▶ **Data supplied**

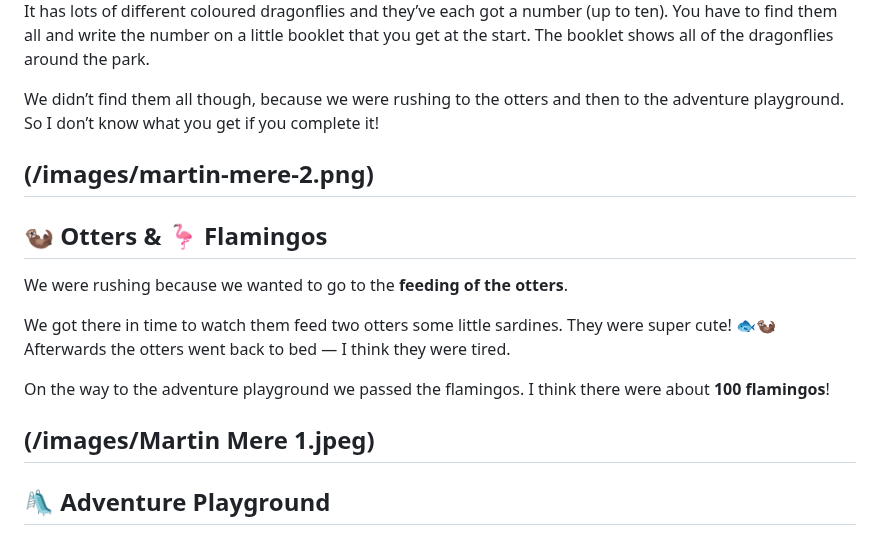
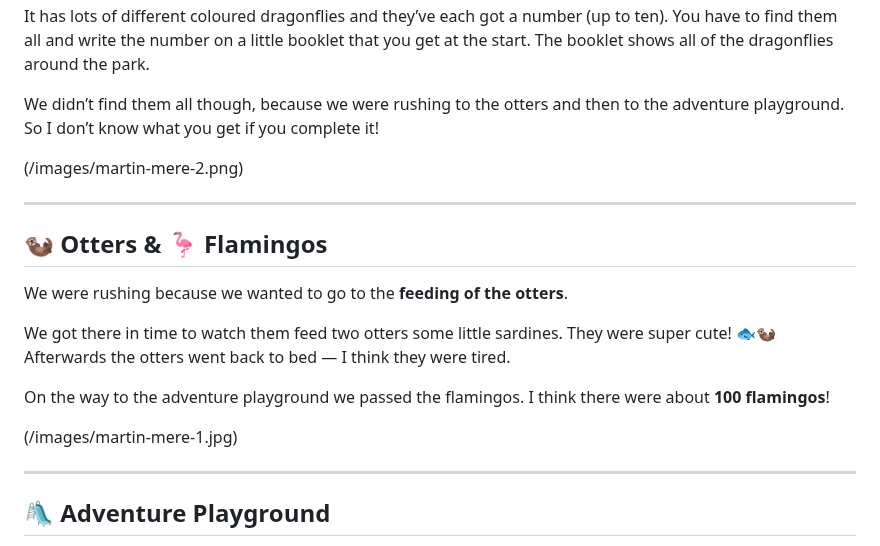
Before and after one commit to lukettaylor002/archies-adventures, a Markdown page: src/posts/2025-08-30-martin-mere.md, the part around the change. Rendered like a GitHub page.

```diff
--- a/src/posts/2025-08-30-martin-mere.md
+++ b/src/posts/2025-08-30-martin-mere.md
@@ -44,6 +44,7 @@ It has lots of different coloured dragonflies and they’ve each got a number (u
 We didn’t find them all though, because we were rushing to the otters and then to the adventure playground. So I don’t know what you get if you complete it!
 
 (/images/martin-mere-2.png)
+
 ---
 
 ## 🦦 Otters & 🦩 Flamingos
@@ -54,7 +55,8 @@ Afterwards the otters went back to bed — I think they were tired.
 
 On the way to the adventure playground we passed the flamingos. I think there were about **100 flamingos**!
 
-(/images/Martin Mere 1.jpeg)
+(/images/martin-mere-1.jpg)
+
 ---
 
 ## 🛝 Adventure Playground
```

▶ **Work to complete**
Copy each line in the listing where "they" appears.

▶ **Written answer**
@@ -44,6 +44,7 @@ It has lots of different coloured dragonflies and they’ve each got a number (u
@@ -54,7 +55,8 @@ Afterwards the otters went back to bed — I think they were tired.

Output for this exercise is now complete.